### Provided material
──────

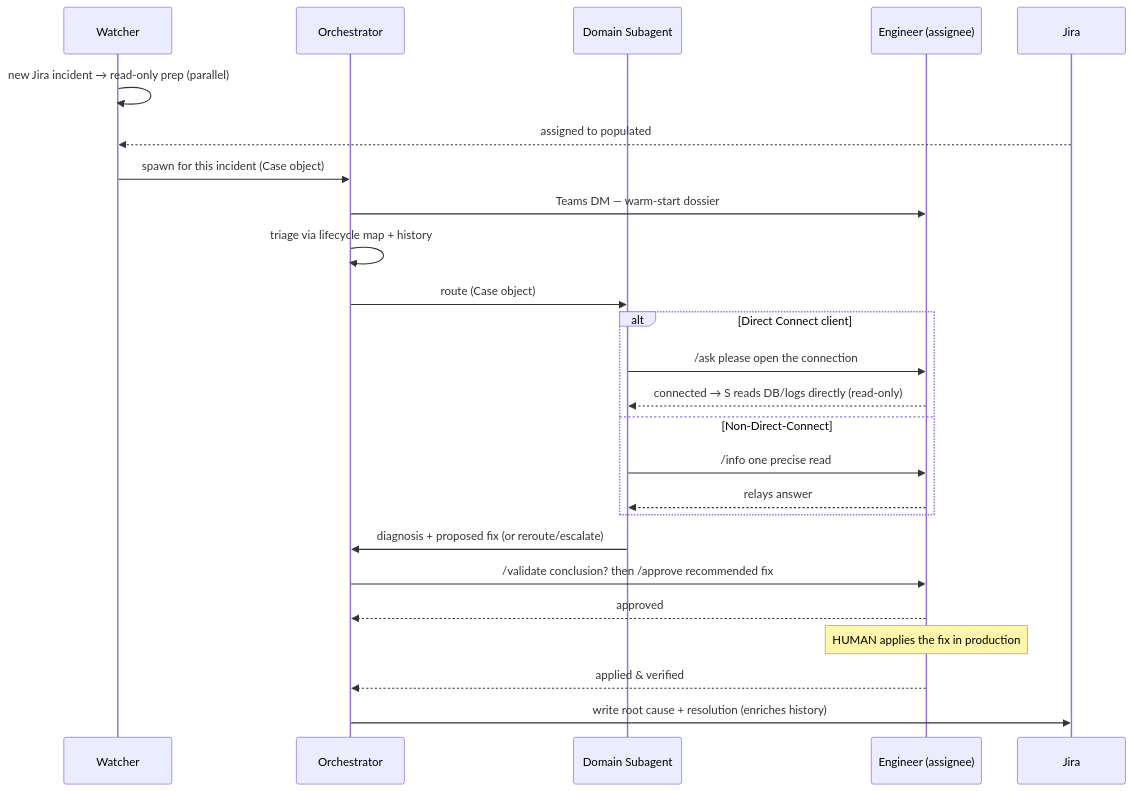
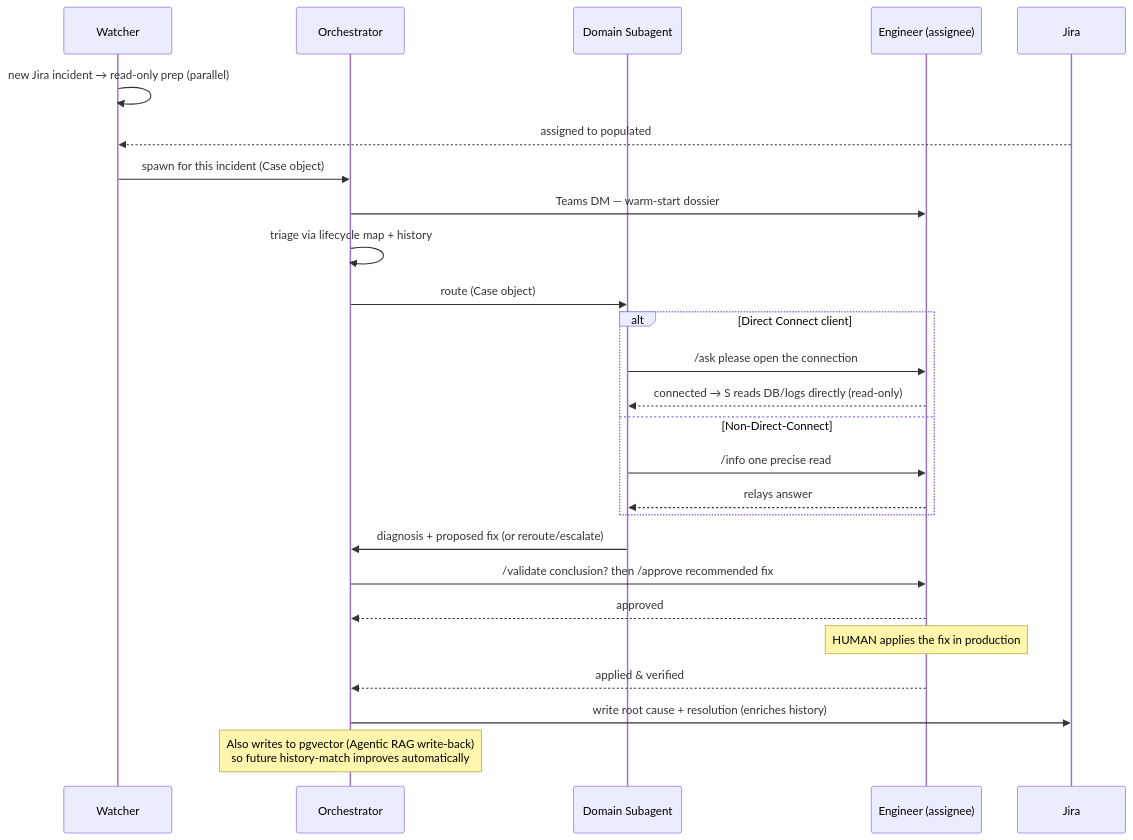
One commit to yogenyadav/support-orchestration changed the tenth of 10 diagrams in docs/3-agent-design.md. Above: the diagram before and after it, drawn with Mermaid. The commit also changed other lines of this file and 8 other files, not shown here.

````diff
--- a/docs/3-agent-design.md
+++ b/docs/3-agent-design.md
@@ -228,28 +228,29 @@
 ```mermaid
 sequenceDiagram
     participant W as Watcher
     participant O as Orchestrator
     participant S as Domain Subagent
     participant E as Engineer (assignee)
     participant J as Jira
 
     W->>W: new Jira incident → read-only prep (parallel)
     J-->>W: assigned to populated
     W->>O: spawn for this incident (Case object)
     O->>E: Teams DM — warm-start dossier
     O->>O: triage via lifecycle map + history
     O->>S: route (Case object)
     alt Direct Connect client
         S->>E: /ask please open the connection
         E-->>S: connected → S reads DB/logs directly (read-only)
     else Non-Direct-Connect
         S->>E: /info one precise read
         E-->>S: relays answer
     end
     S->>O: diagnosis + proposed fix (or reroute/escalate)
     O->>E: /validate conclusion?  then /approve recommended fix
     E-->>O: approved
     Note over E: HUMAN applies the fix in production
     E-->>O: applied & verified
     O->>J: write root cause + resolution (enriches history)
+    Note over O: Also writes to pgvector (Agentic RAG write-back)<br/>so future history-match improves automatically
 ```
````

──────

### Task directions
Wherever the word "read" appears in the records above, copy that line.

### Your solution
     W->>W: new Jira incident → read-only prep (parallel)
         E-->>S: connected → S reads DB/logs directly (read-only)
         S->>E: /info one precise read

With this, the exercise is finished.